Apprenticeships could be a stepping stone to attracting young talent. With an apprenticeship scheme, training providers can hold your hand throughout the process, and provide support for your HR team, line managers, and the candidate throughout the entire apprenticeship. 

But what will your business get out of it?

A tailored recruitment process. Apprenticeships are a great, cost-effective method of finding and training exciting young talent. 

Some training providers, like Arch, have in-house recruitment teams that specialise in sourcing, screening and supporting young people. Other providers have begun to use video CVs and other digital recruitment methods that closely align with what young people use every day. 

Shifting the focus from qualifications to learning on the job. A willingness to learn is becoming increasingly important in today’s working environment. And through apprenticeships, this “learning culture” becomes automatically embedded in your company. For example, the government requires apprentices to gain “substantive new skills” in order to be eligible to go on a programme. This sets the expectations for both the apprentice and the employer – and creates a positive attitude towards learning on the job.

A three-pronged support system. Apprentices need a strong support system – and to create this, your organisation will need to work together across your HR team, line managers, and training coaches. All three functions must work together to produce the best outcome from the apprenticeship for both the candidate and the business. 

Reduce job-hopping. Apprentices are known to stay with their employer longer than graduates. They view the apprenticeship as an investment in them, creating a sense of loyalty towards their team, and employer.

“85% of those doing an apprenticeship stay in employment when the apprenticeship finishes (and in most cases with the same employer).”

Ben Rowland in FE News

Get started with Arch Apprentices

Arch have been working with employers since 2012 to help them find emerging talent looking for their lucky break.

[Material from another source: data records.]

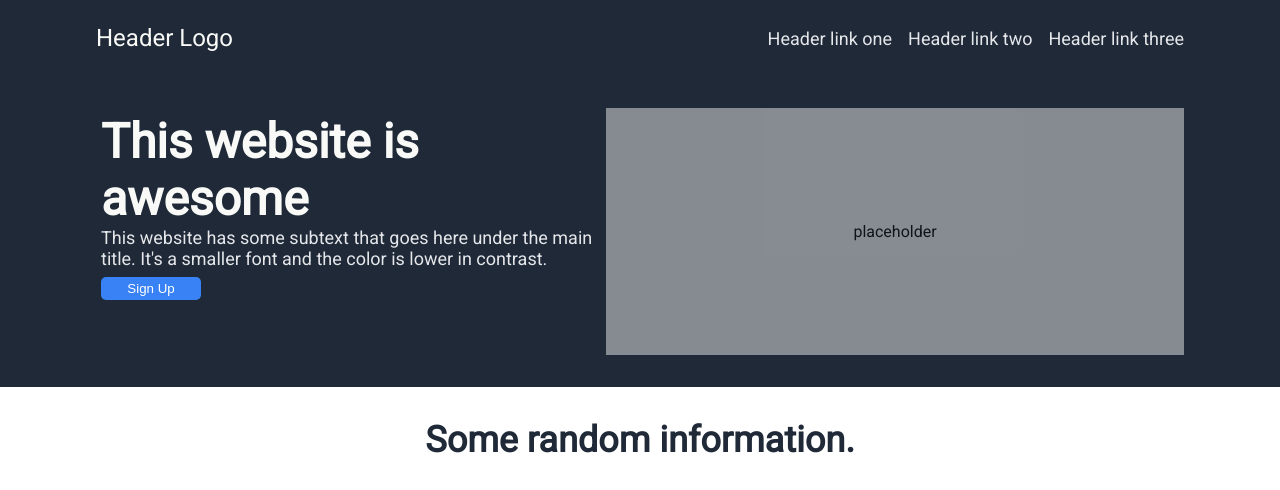
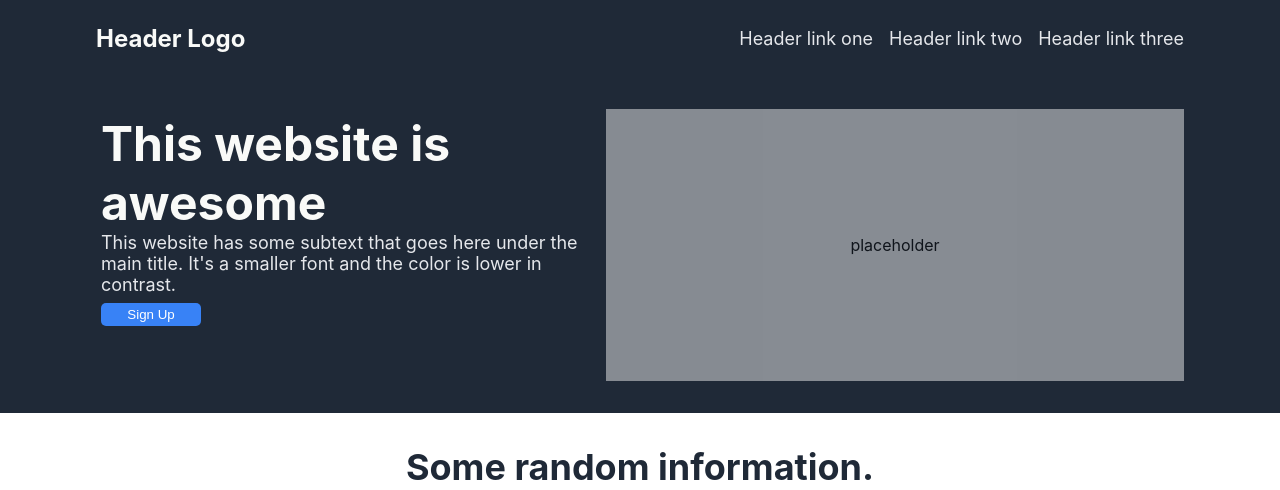
Before and after one commit to lukemawuntu/odin-landing-page, a plain HTML site: page index.html in a window 1280 px wide. Shown: the top 490 px of the page. Drawn offline with Linux system fonts and the light colour scheme; grey boxes are pictures that could not be loaded.

Commit message:
Fix bug of text not bold
Changed font family and font-weight of logo and information header.

```diff
--- a/style.css
+++ b/style.css
@@ -1,5 +1,5 @@
 body{
-  font-family: "Roboto";
+  font-family: -apple-system, BlinkMacSystemFont, 'Segoe UI', Roboto, Oxygen, Ubuntu, Cantarell, 'Open Sans', 'Helvetica Neue', sans-serif;
   margin:0;
 }
 /* Header */
@@ -13,6 +13,7 @@ body{
 
 .logo{
   font-size: 24px;
+  font-weight: bold;
   color: #F9FAF8;
 }
 
@@ -95,7 +96,7 @@ a {
 
 .information-header{
   font-size: 36px;
-  font-weight: 900;
+  font-weight: bold;
   color: #1F2937;
   margin: 32px;
 }
```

Graded Ofsted ‘Outstanding’, we offer apprenticeships in industries such as digital marketing, IT, HR and finance. 

Ready to start tapping into the market of 3.67 million young people? Get in touch today at solutions@avadolearning.com

Stephanie Khan

Posted July 18, 2019